BEGIN

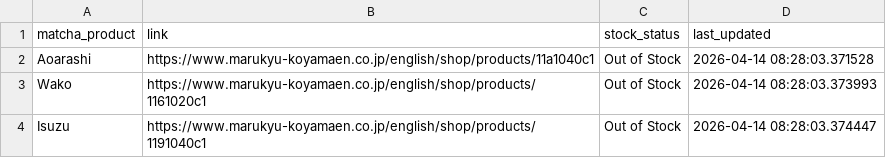
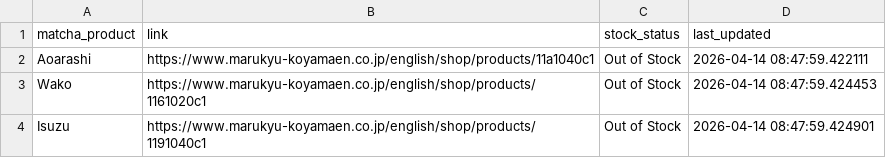
Before and after one commit to alexandrarh/marukyu-koyamaen-stocker, a CSV file: matcha_history.csv, drawn as a sheet.

```diff
--- a/matcha_history.csv
+++ b/matcha_history.csv
@@ -1,4 +1,4 @@
 matcha_product,link,stock_status,last_updated
-Aoarashi,https://www.marukyu-koyamaen.co.jp/english/shop/products/11a1040c1,Out of Stock,2026-04-14 08:28:03.371528
-Wako,https://www.marukyu-koyamaen.co.jp/english/shop/products/1161020c1,Out of Stock,2026-04-14 08:28:03.373993
-Isuzu,https://www.marukyu-koyamaen.co.jp/english/shop/products/1191040c1,Out of Stock,2026-04-14 08:28:03.374447
+Aoarashi,https://www.marukyu-koyamaen.co.jp/english/shop/products/11a1040c1,Out of Stock,2026-04-14 08:47:59.422111
+Wako,https://www.marukyu-koyamaen.co.jp/english/shop/products/1161020c1,Out of Stock,2026-04-14 08:47:59.424453
+Isuzu,https://www.marukyu-koyamaen.co.jp/english/shop/products/1191040c1,Out of Stock,2026-04-14 08:47:59.424901
```
Also changed, not shown: 2 other files.
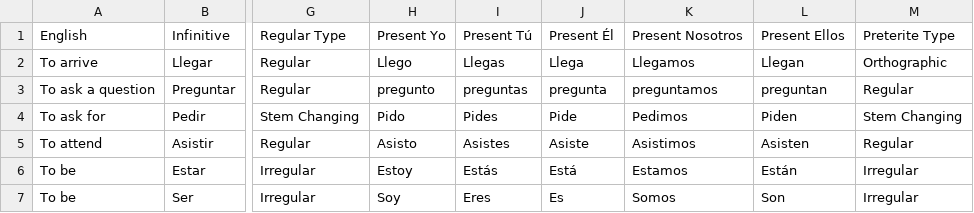
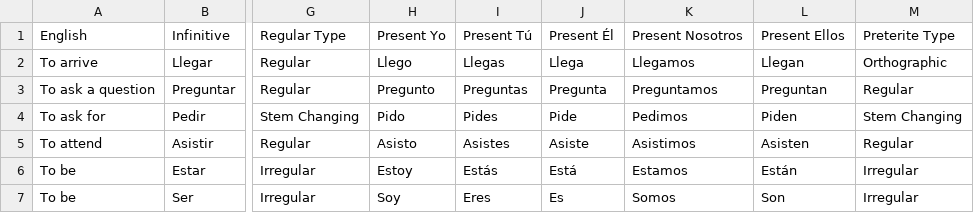
Before and after one commit to ashermorgan/spanish-quizzer, a CSV file: data/verbs.csv, drawn as a sheet; only a part is shown, gaps mark what is left out; the diff names each change by its address in the sheet, - before the commit and + after, or states it on an @@ line.

Commit message:
Fix casing in verbs.csv

```diff
--- a/data/verbs.csv
+++ b/data/verbs.csv
-H3: pregunto
+H3: Pregunto
-I3: preguntas
+I3: Preguntas
-J3: pregunta
+J3: Pregunta
-K3: preguntamos
+K3: Preguntamos
-L3: preguntan
+L3: Preguntan
```
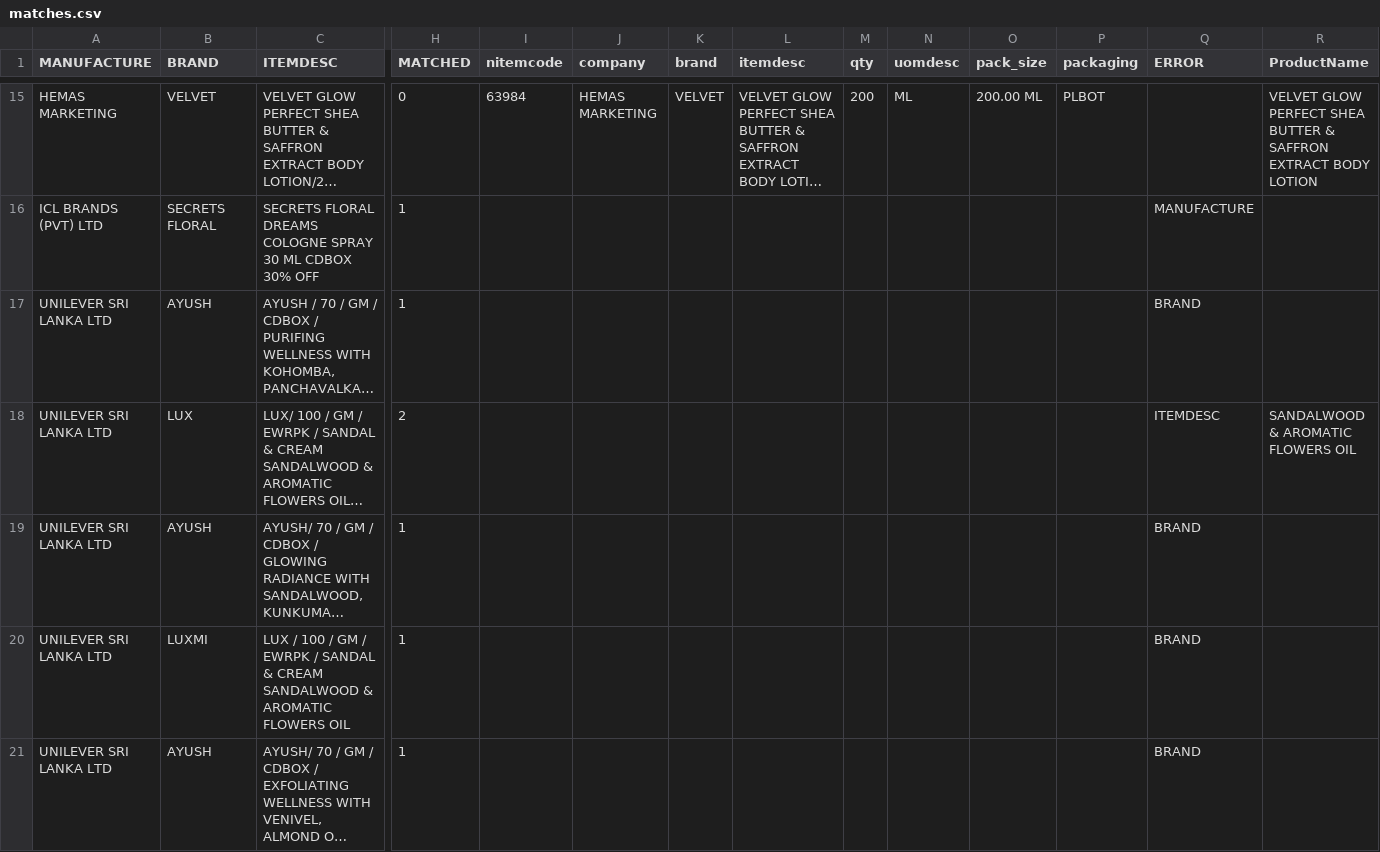
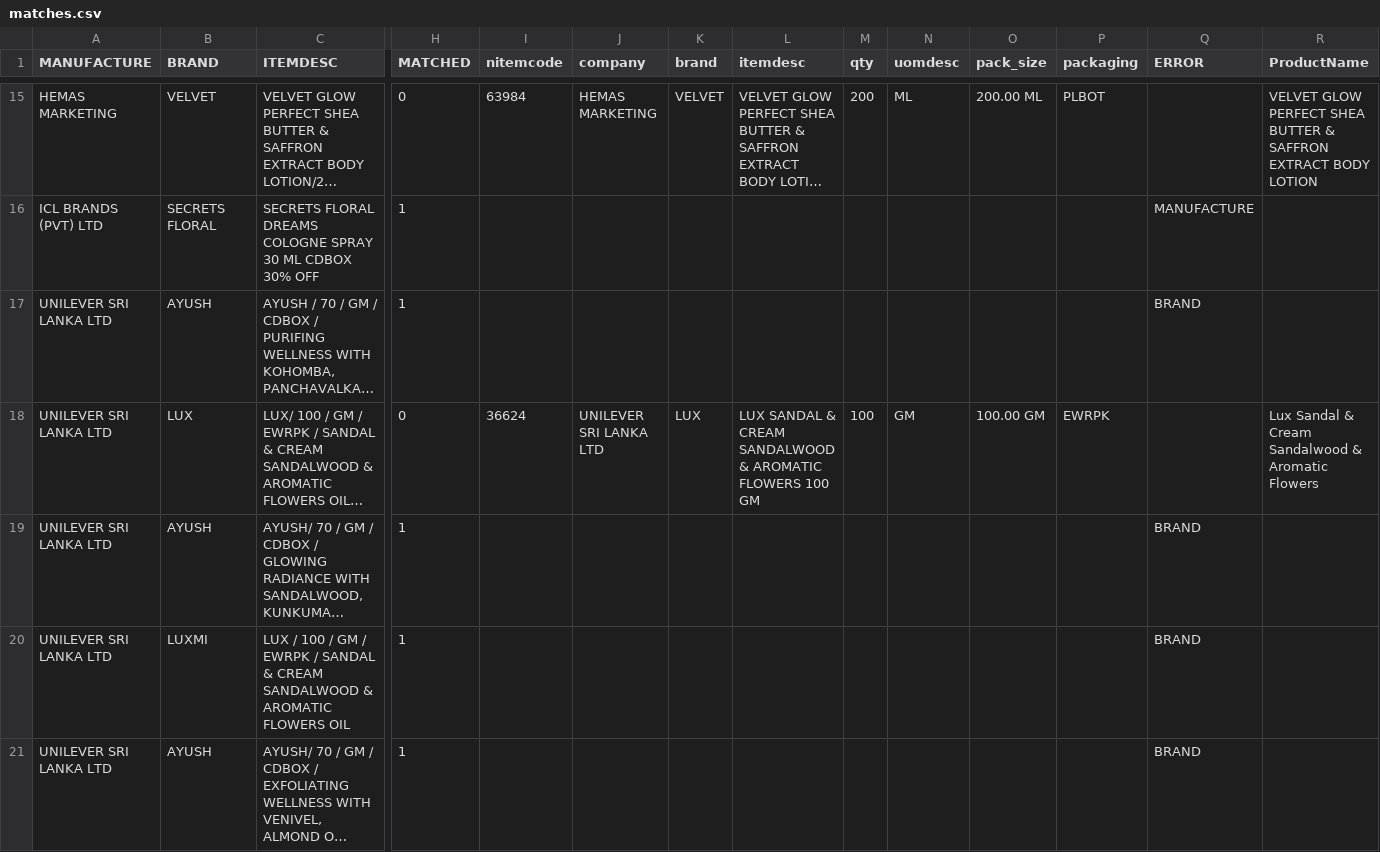
Before and after one commit to AbhigyanSen/StockKeepingUnit, a CSV file: matches.csv, drawn as a sheet; only a part is shown, gaps mark what is left out; long unchanged cells end in …; the diff covers the shown part only; the diff names each change by its address in the sheet, - before the commit and + after, or states it on an @@ line.

```diff
--- a/matches.csv
+++ b/matches.csv
-H18 (MATCHED): 2
+H18 (MATCHED): 0
-I18 (nitemcode): (empty)
+I18 (nitemcode): 36624
-J18 (company): (empty)
+J18 (company): UNILEVER SRI LANKA LTD
-K18 (brand): (empty)
+K18 (brand): LUX
-L18 (itemdesc): (empty)
+L18 (itemdesc): LUX SANDAL & CREAM SANDALWOOD & AROMATIC FLOWERS 100 GM
-M18 (qty): (empty)
+M18 (qty): 100
-N18 (uomdesc): (empty)
+N18 (uomdesc): GM
-O18 (pack_size): (empty)
+O18 (pack_size): 100.00 GM
-P18 (packaging): (empty)
+P18 (packaging): EWRPK
-Q18 (ERROR): ITEMDESC
+Q18 (ERROR): (empty)
-R18 (ProductName): SANDALWOOD & AROMATIC FLOWERS OIL
+R18 (ProductName): Lux Sandal & Cream Sandalwood & Aromatic Flowers
```
Also changed, not shown: 135 edited cells elsewhere in this file, 2 other files.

END

### WORK REQUEST
Give the listing above again exactly, minus any images.

### RESPONSE AREA
Before and after one commit to alexandrarh/marukyu-koyamaen-stocker, a CSV file: matcha_history.csv, drawn as a sheet.

```diff
--- a/matcha_history.csv
+++ b/matcha_history.csv
@@ -1,4 +1,4 @@
 matcha_product,link,stock_status,last_updated
-Aoarashi,https://www.marukyu-koyamaen.co.jp/english/shop/products/11a1040c1,Out of Stock,2026-04-14 08:28:03.371528
-Wako,https://www.marukyu-koyamaen.co.jp/english/shop/products/1161020c1,Out of Stock,2026-04-14 08:28:03.373993
-Isuzu,https://www.marukyu-koyamaen.co.jp/english/shop/products/1191040c1,Out of Stock,2026-04-14 08:28:03.374447
+Aoarashi,https://www.marukyu-koyamaen.co.jp/english/shop/products/11a1040c1,Out of Stock,2026-04-14 08:47:59.422111
+Wako,https://www.marukyu-koyamaen.co.jp/english/shop/products/1161020c1,Out of Stock,2026-04-14 08:47:59.424453
+Isuzu,https://www.marukyu-koyamaen.co.jp/english/shop/products/1191040c1,Out of Stock,2026-04-14 08:47:59.424901
```
Also changed, not shown: 2 other files.
Before and after one commit to ashermorgan/spanish-quizzer, a CSV file: data/verbs.csv, drawn as a sheet; only a part is shown, gaps mark what is left out; the diff names each change by its address in the sheet, - before the commit and + after, or states it on an @@ line.

Commit message:
Fix casing in verbs.csv

```diff
--- a/data/verbs.csv
+++ b/data/verbs.csv
-H3: pregunto
+H3: Pregunto
-I3: preguntas
+I3: Preguntas
-J3: pregunta
+J3: Pregunta
-K3: preguntamos
+K3: Preguntamos
-L3: preguntan
+L3: Preguntan
```
Before and after one commit to AbhigyanSen/StockKeepingUnit, a CSV file: matches.csv, drawn as a sheet; only a part is shown, gaps mark what is left out; long unchanged cells end in …; the diff covers the shown part only; the diff names each change by its address in the sheet, - before the commit and + after, or states it on an @@ line.

```diff
--- a/matches.csv
+++ b/matches.csv
-H18 (MATCHED): 2
+H18 (MATCHED): 0
-I18 (nitemcode): (empty)
+I18 (nitemcode): 36624
-J18 (company): (empty)
+J18 (company): UNILEVER SRI LANKA LTD
-K18 (brand): (empty)
+K18 (brand): LUX
-L18 (itemdesc): (empty)
+L18 (itemdesc): LUX SANDAL & CREAM SANDALWOOD & AROMATIC FLOWERS 100 GM
-M18 (qty): (empty)
+M18 (qty): 100
-N18 (uomdesc): (empty)
+N18 (uomdesc): GM
-O18 (pack_size): (empty)
+O18 (pack_size): 100.00 GM
-P18 (packaging): (empty)
+P18 (packaging): EWRPK
-Q18 (ERROR): ITEMDESC
+Q18 (ERROR): (empty)
-R18 (ProductName): SANDALWOOD & AROMATIC FLOWERS OIL
+R18 (ProductName): Lux Sandal & Cream Sandalwood & Aromatic Flowers
```
Also changed, not shown: 135 edited cells elsewhere in this file, 2 other files.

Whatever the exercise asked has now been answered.